As for traditions, St. Augustine’s regularly decorates the church with fresh Christmas trees, which the Rev. Joe Fogal, priest for St. Augustine’s, said represents “the new life that Christ brings to us.”

“We usually have lights on them, as well, which are very symbolic as the light of Christ,” Fogal said.

Christmas Eve evening, church members also place a crib before the alter, a symbol of Christ’s birth.

Fogal said he’ll focus on the book of Luke, as he has in year’s past. On Christmas morning, he’ll lead into the Gospel of John.

During that Christmas Day service, the music at St. Augustine’s is typically lively and festive.

“It’s very upbeat,” Fogal said of the music. “We have the Christmas carols that fit in with the theme of the season.”

That’s the same plan for St. Olaf’s Lutheran Church in Austin, which also has a Christmas Eve evening service.

The evening services begin at 9:30 and 11 p.m., but not before two family blessing services throughout the day. At 3:30 and 5 p.m., the church hosts special family blessings, which offer youngsters an opportunity to come forward and be blessed the day before Christmas.

“It’s a wonderful time, especially for the little ones, to be able to come forward,” said the Rev. Kristi Koppel of St. Olaf’s Church.

The evening services are reserved for holy communion. Like most Christmas Eve services, the Gospel of Luke is read, depicting the story of the manger scene.
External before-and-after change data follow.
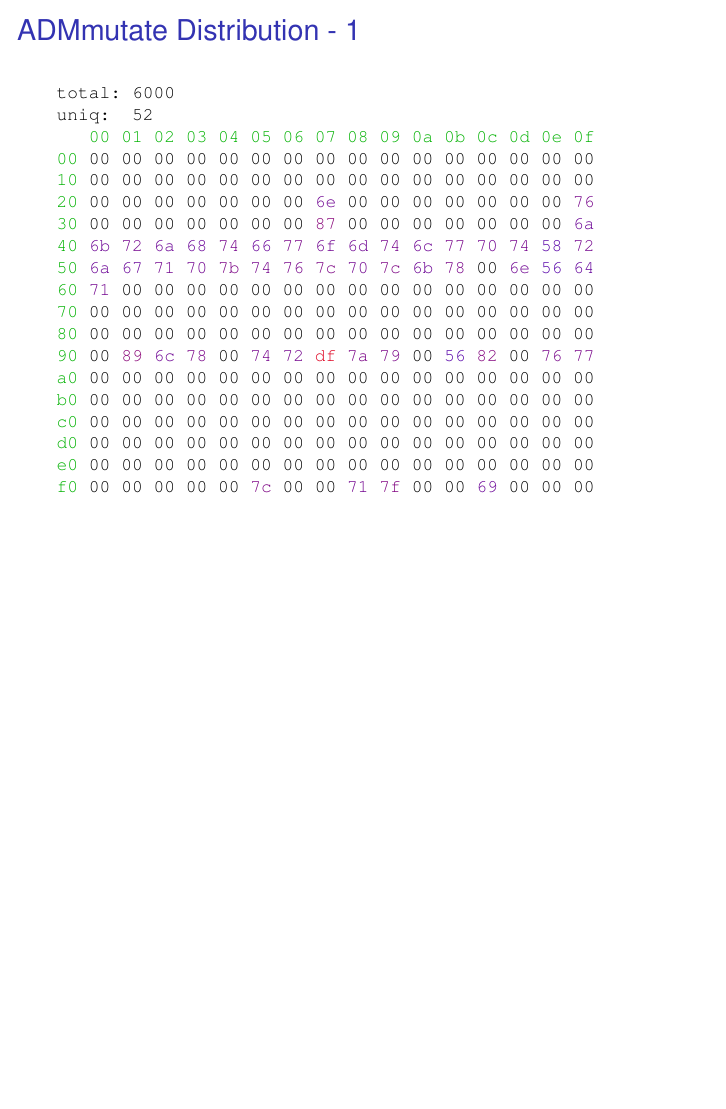
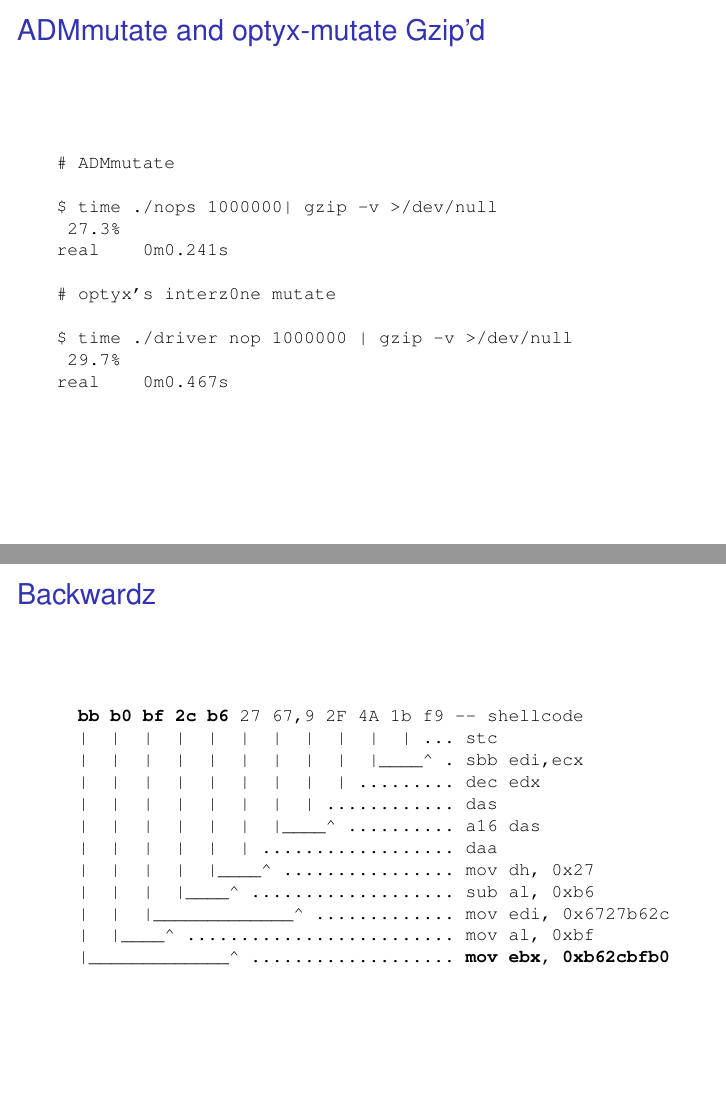
Before and after one commit to radar-webhook-testing/metasploit-framework-commits, LaTeX slides (dev/csw05/csw05.tex): page 23 of 46 before the commit and pages 23 and 34 of 60 after it, the two joined at a grey line, the shorter picture padded with empty space. Compiled offline with pdfLaTeX.

Commit message:
weee
git-svn-id: file:///home/svn/incoming/trunk@2394 4d416f70-5f16-0410-b530-b9f4589650da

```diff
--- a/dev/csw05/csw05.tex
+++ b/dev/csw05/csw05.tex
@@ -169,3 +169,43 @@
   \only<3>{\incshi{shi2}}
   \only<2>{\incshi{shi1}}
   \only<1>{\incshi{shi0}}
+\end{frame}
+
+\begin{frame}[fragile]
+  \frametitle{ADMmutate and optyx-mutate Gzip'd}
+  {\footnotesize
+  \begin{verbatim}
+# ADMmutate
+
+$ time ./nops 1000000| gzip -v >/dev/null
+ 27.3%
+real    0m0.241s
+
+# optyx's interz0ne mutate
+
+$ time ./driver nop 1000000 | gzip -v >/dev/null
+ 29.7%
+real    0m0.467s
+\end{verbatim}
+}
+\end{frame}
+
+\begin{frame}[fragile]
+  \frametitle{Backwardz}
+  {\footnotesize
+  \begin{semiverbatim}
+  \textbf<11>{bb} \textbf<10,11>{b0} \textbf<9,10,11>{bf} \textbf<8,9,11>{2c} \textbf<7,8,9,11>{b6} \textbf<6,7,9>{27} \textbf<5>{67,9} \textbf<4,5>{2F} \textbf<3>{4A} \textbf<2>{1b} \textbf<1,2>{f9} --- shellcode
+  |  |  |  |  |  |  |  |  |  |  | \textbf<1>{... stc}
+  |  |  |  |  |  |  |  |  |  |____^ \textbf<2>{. sbb edi,ecx}
+  |  |  |  |  |  |  |  |  | \textbf<3>{......... dec edx}
+  |  |  |  |  |  |  |  | \textbf<4>{............ das}
+  |  |  |  |  |  |  |____^ \textbf<5>{.......... a16 das}
+  |  |  |  |  |  | \textbf<6>{.................. daa}
+  |  |  |  |  |____^ \textbf<7>{................ mov dh, 0x27}
+  |  |  |  |____^ \textbf<8>{................... sub al, 0xb6}
+  |  |  |_____________^ \textbf<9>{............. mov edi, 0x6727b62c}
+  |  |____^ \textbf<10>{......................... mov al, 0xbf}
+  |_____________^ \textbf<11>{................... mov ebx, 0xb62cbfb0}
+\end{semiverbatim}
+}
+\end{frame}
@@ -171,0 +249 @@
+$ time ./waka 1000000 4 5 | gzip -v >/dev/null
@@ -171,0 +255 @@
+$ time ./waka 1000000 4 | gzip -v >/dev/null
@@ -171,0 +261 @@
+$ time ./waka 1000000 | gzip -v >/dev/null
```
Also changed, not shown: dev/csw05/csw05.tex (51 more changed lines).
On Christmas Day, Koppel said the service is typically a bit more relaxed, as many typically tend to feel the stresses of the holiday slip away during the celebratory worship service.
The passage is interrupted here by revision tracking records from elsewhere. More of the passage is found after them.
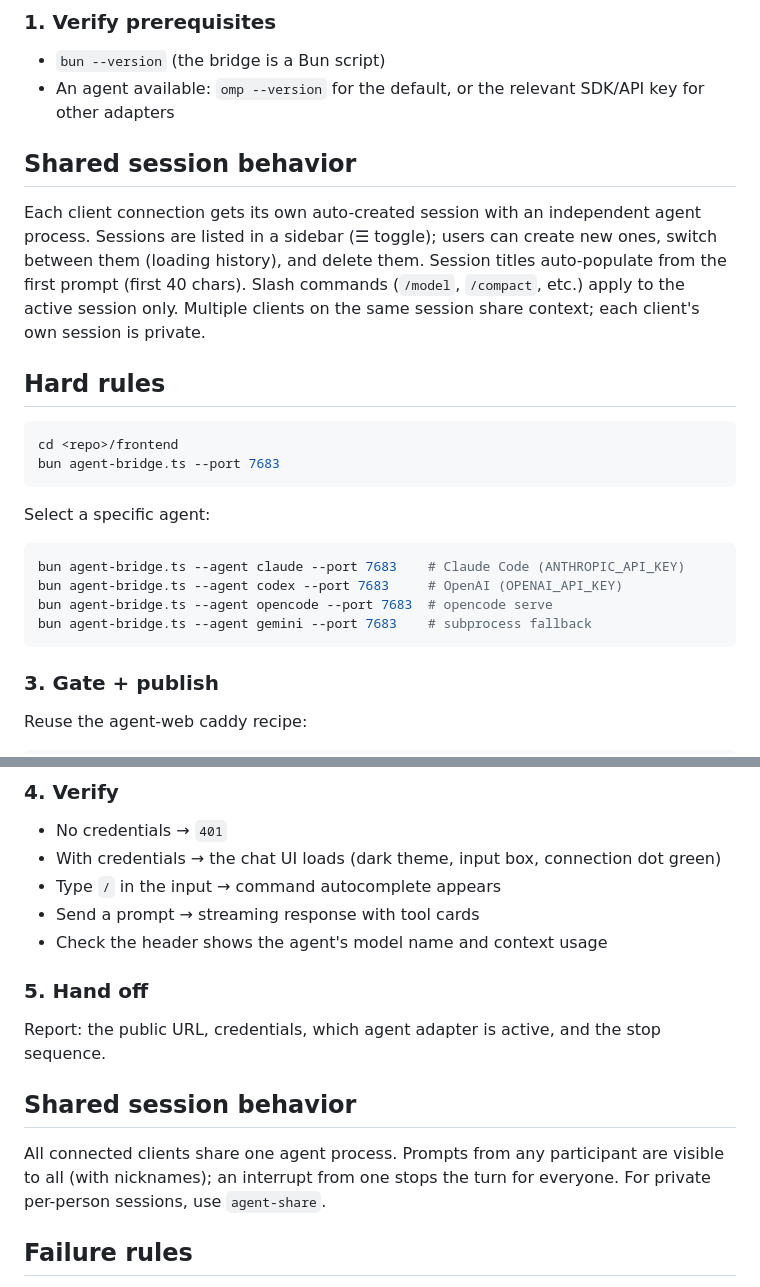
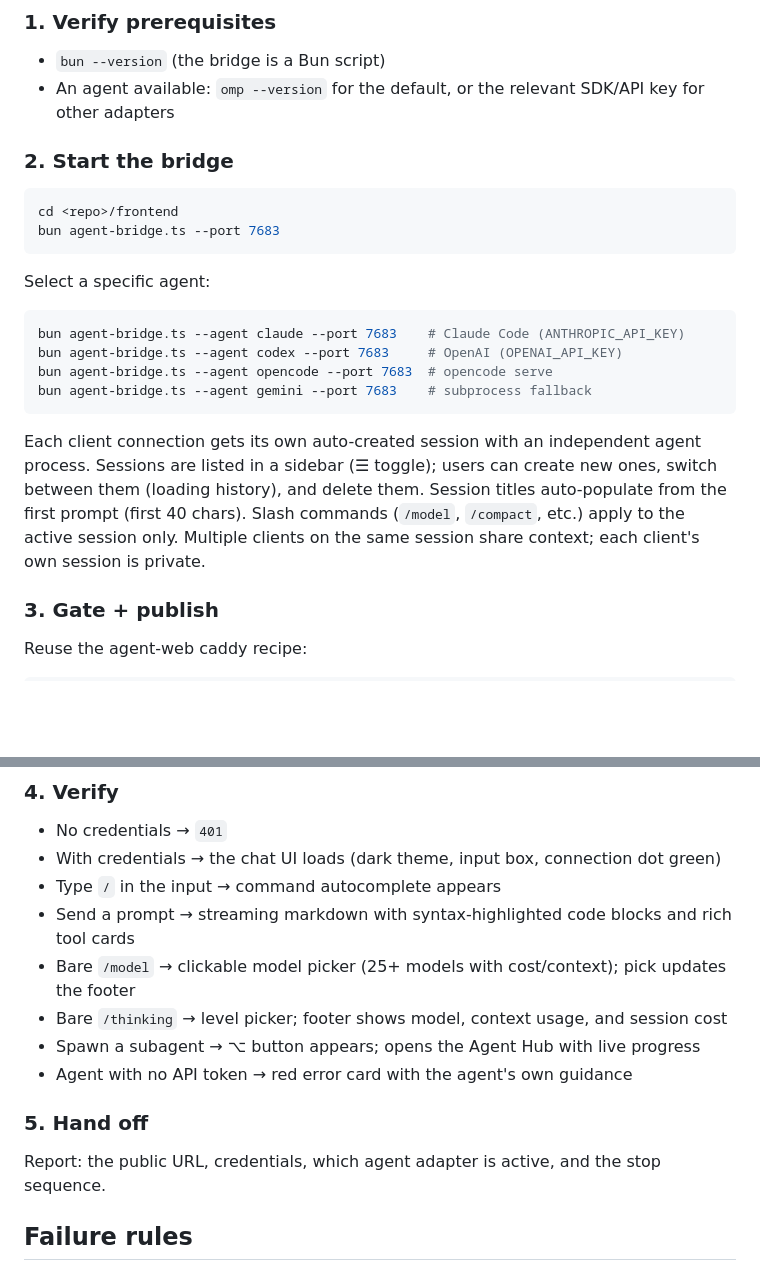
Before and after one commit to gosuda/oh-my-portal, a Markdown page: skills/agent-frontend/SKILL.md, 2 parts joined by grey strips. GitHub-like rendering; blank space fills up the shorter version.

Commit message:
refactor: single-source bridge, SKILL.md structure repair
- SKILL.md had duplicated sections from a misplaced edit (Hard rules
  and two conflicting Shared-session sections, broken workflow steps)
  — restructured: Workflow steps 1-5 linear, one session-behavior
  section (per-session agent, current design), verify checklist
  updated for markdown rendering, model/thinking pickers, session
  cost footer, Agent Hub, token-less error card

Test-bridge duplication removed: verification now imports the
production agent-bridge.ts directly (bun import), exercising the
exact shipped code path — session/WS layer + OmpRpcAdapter.
Verified on the production bridge: status, thinking picker, cost
accumulation, turn completion.

````diff
--- a/skills/agent-frontend/SKILL.md
+++ b/skills/agent-frontend/SKILL.md
@@ -57,11 +57,8 @@ Files:
 
 - `bun --version` (the bridge is a Bun script)
 - An agent available: `omp --version` for the default, or the relevant SDK/API key for other adapters
-## Shared session behavior
 
-Each client connection gets its own auto-created session with an independent agent process. Sessions are listed in a sidebar (☰ toggle); users can create new ones, switch between them (loading history), and delete them. Session titles auto-populate from the first prompt (first 40 chars). Slash commands (`/model`, `/compact`, etc.) apply to the active session only. Multiple clients on the same session share context; each client's own session is private.
-
-## Hard rules
+### 2. Start the bridge
 
 ```sh
 cd <repo>/frontend
@@ -76,6 +73,8 @@ bun agent-bridge.ts --agent codex --port 7683     # OpenAI (OPENAI_API_KEY)
 bun agent-bridge.ts --agent opencode --port 7683  # opencode serve
 bun agent-bridge.ts --agent gemini --port 7683    # subprocess fallback
 ```
+
+Each client connection gets its own auto-created session with an independent agent process. Sessions are listed in a sidebar (☰ toggle); users can create new ones, switch between them (loading history), and delete them. Session titles auto-populate from the first prompt (first 40 chars). Slash commands (`/model`, `/compact`, etc.) apply to the active session only. Multiple clients on the same session share context; each client's own session is private.
 
 ### 3. Gate + publish
 
@@ -99,16 +98,15 @@ portal expose 127.0.0.1:8080 --name <hard-to-guess-name> --hide
 - No credentials → `401`
 - With credentials → the chat UI loads (dark theme, input box, connection dot green)
 - Type `/` in the input → command autocomplete appears
-- Send a prompt → streaming response with tool cards
-- Check the header shows the agent's model name and context usage
+- Send a prompt → streaming markdown with syntax-highlighted code blocks and rich tool cards
+- Bare `/model` → clickable model picker (25+ models with cost/context); pick updates the footer
+- Bare `/thinking` → level picker; footer shows model, context usage, and session cost
+- Spawn a subagent → ⌥ button appears; opens the Agent Hub with live progress
+- Agent with no API token → red error card with the agent's own guidance
 
 ### 5. Hand off
 
 Report: the public URL, credentials, which agent adapter is active, and the stop sequence.
-
-## Shared session behavior
-
-All connected clients share one agent process. Prompts from any participant are visible to all (with nicknames); an interrupt from one stops the turn for everyone. For private per-person sessions, use `agent-share`.
 
 ## Failure rules
 
````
For a full list of area Christmas services, please see the community calendar on the home page.